◆ EXERCISE GOAL: Only the lines that contain the string "LuleaUniversityOfTechnology" belong in the answer; pull them from the records.

◆ Before-and-after change data:
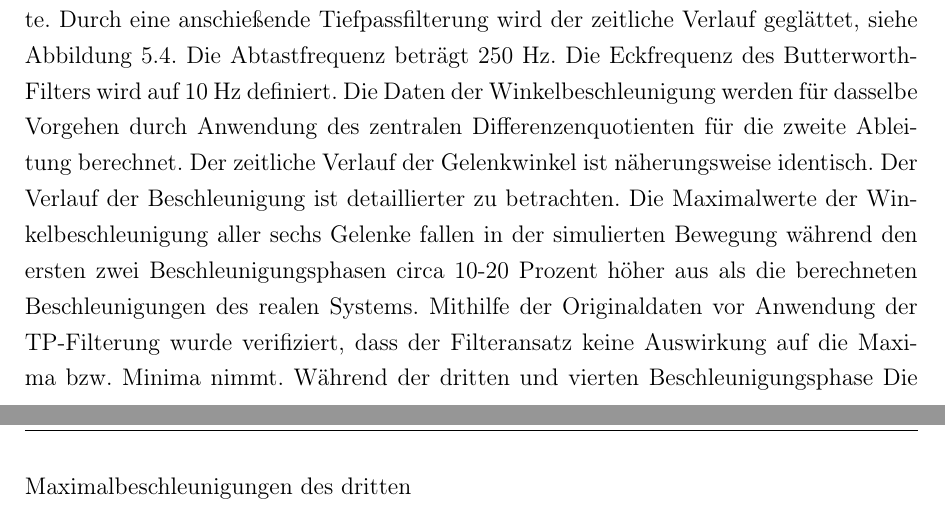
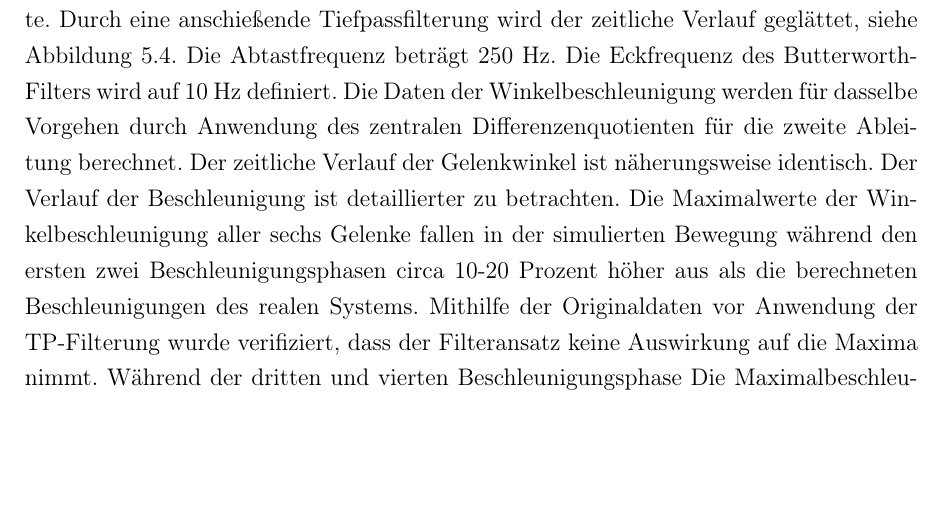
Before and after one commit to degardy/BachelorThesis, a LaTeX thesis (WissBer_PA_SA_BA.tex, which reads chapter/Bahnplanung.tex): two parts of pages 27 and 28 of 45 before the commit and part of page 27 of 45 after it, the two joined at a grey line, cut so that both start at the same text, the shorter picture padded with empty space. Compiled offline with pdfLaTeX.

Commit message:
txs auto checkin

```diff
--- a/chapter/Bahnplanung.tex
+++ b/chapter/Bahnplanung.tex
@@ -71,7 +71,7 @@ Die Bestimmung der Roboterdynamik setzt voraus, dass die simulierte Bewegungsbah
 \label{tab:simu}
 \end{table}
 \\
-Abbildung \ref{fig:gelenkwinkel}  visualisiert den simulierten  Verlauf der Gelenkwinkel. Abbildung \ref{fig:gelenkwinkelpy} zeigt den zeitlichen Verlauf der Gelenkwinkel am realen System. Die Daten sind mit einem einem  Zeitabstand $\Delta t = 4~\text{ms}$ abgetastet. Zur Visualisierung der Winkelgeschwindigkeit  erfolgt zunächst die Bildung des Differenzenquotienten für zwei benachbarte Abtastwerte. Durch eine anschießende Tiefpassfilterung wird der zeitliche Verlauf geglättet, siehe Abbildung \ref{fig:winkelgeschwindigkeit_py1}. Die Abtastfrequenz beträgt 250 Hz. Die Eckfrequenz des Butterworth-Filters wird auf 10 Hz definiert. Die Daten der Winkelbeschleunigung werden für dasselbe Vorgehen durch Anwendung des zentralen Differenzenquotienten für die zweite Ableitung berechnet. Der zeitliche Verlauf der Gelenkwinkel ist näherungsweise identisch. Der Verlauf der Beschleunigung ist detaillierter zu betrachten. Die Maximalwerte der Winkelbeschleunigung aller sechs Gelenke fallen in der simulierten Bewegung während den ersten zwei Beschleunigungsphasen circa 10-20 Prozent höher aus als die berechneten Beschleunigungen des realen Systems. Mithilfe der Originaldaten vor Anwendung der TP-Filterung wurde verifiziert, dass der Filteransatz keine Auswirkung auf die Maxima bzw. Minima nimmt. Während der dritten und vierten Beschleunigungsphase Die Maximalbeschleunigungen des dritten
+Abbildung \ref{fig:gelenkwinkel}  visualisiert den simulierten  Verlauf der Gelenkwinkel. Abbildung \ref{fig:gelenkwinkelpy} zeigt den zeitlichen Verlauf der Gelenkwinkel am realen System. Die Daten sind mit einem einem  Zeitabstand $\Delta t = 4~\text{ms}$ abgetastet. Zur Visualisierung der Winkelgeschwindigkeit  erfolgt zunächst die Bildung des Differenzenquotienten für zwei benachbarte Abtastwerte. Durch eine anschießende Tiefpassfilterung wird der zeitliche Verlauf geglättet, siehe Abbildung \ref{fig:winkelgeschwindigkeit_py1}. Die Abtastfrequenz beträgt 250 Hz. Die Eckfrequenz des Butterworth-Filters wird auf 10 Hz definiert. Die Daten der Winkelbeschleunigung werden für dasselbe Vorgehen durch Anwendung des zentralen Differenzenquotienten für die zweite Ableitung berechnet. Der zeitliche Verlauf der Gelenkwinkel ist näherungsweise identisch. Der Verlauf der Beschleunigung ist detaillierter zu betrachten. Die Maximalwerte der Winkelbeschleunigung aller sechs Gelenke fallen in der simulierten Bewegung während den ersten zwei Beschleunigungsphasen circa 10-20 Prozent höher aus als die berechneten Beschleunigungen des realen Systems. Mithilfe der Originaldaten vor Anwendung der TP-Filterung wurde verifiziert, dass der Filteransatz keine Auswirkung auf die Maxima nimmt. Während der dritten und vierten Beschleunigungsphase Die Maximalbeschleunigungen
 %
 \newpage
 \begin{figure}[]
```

--

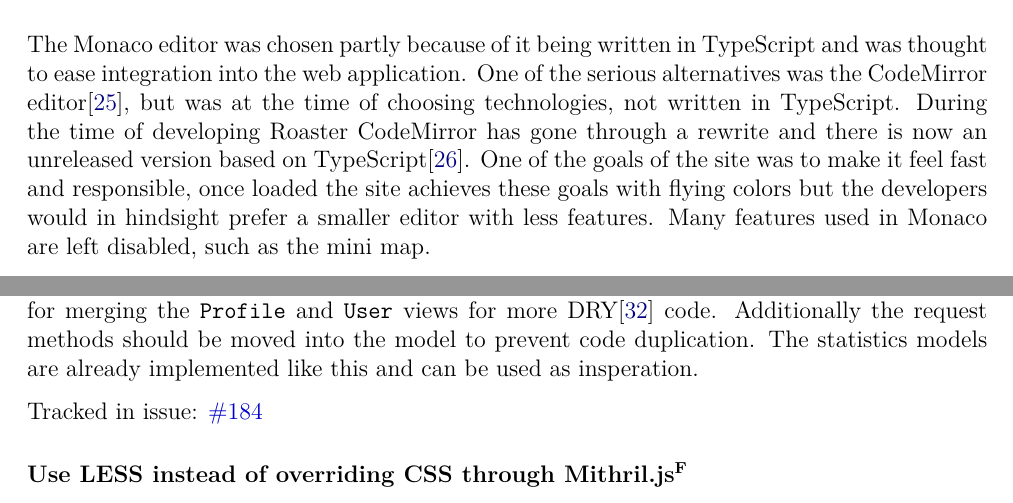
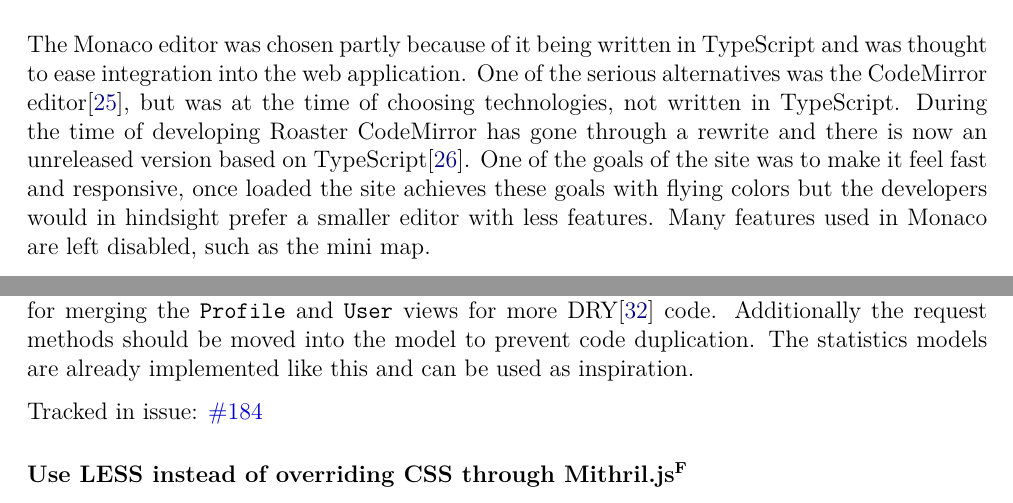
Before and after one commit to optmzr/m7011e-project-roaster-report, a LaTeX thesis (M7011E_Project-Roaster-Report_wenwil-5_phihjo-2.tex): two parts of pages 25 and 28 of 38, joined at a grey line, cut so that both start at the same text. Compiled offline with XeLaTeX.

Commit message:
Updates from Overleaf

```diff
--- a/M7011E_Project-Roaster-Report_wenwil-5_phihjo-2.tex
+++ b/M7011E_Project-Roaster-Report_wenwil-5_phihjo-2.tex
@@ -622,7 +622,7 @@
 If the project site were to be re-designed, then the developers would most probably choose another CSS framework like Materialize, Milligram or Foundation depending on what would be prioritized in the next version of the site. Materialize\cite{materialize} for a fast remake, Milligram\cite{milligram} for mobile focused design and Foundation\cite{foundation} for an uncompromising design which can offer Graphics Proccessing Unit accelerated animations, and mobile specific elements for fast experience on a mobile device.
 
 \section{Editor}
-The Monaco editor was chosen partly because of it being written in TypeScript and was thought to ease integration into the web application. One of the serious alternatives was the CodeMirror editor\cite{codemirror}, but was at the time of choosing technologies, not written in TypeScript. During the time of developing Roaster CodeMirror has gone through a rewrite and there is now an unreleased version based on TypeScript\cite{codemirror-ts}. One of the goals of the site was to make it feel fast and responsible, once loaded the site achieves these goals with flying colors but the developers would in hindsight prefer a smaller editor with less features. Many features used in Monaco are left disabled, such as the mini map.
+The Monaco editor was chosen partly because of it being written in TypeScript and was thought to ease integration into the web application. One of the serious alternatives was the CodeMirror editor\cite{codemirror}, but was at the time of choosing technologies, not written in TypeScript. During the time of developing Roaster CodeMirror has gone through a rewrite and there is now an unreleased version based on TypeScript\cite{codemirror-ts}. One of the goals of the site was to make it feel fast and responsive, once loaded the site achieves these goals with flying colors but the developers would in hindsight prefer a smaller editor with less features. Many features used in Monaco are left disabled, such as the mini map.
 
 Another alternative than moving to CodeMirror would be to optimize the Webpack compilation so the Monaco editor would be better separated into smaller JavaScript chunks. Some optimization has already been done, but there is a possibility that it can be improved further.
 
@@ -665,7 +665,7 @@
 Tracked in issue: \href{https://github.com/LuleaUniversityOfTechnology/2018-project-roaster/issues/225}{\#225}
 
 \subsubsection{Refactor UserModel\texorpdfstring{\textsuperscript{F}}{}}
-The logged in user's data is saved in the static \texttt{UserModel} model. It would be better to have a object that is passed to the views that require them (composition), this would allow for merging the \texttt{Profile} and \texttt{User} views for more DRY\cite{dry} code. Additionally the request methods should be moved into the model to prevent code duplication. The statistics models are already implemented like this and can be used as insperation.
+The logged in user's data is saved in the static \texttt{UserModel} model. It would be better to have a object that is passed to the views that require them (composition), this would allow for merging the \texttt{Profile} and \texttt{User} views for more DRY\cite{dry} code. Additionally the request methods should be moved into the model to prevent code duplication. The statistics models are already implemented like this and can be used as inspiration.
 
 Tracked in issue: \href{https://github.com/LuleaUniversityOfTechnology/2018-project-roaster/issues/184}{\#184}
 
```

◆ TASK OUTPUT:
 Tracked in issue: \href{https://github.com/LuleaUniversityOfTechnology/2018-project-roaster/issues/225}{\#225}
 Tracked in issue: \href{https://github.com/LuleaUniversityOfTechnology/2018-project-roaster/issues/184}{\#184}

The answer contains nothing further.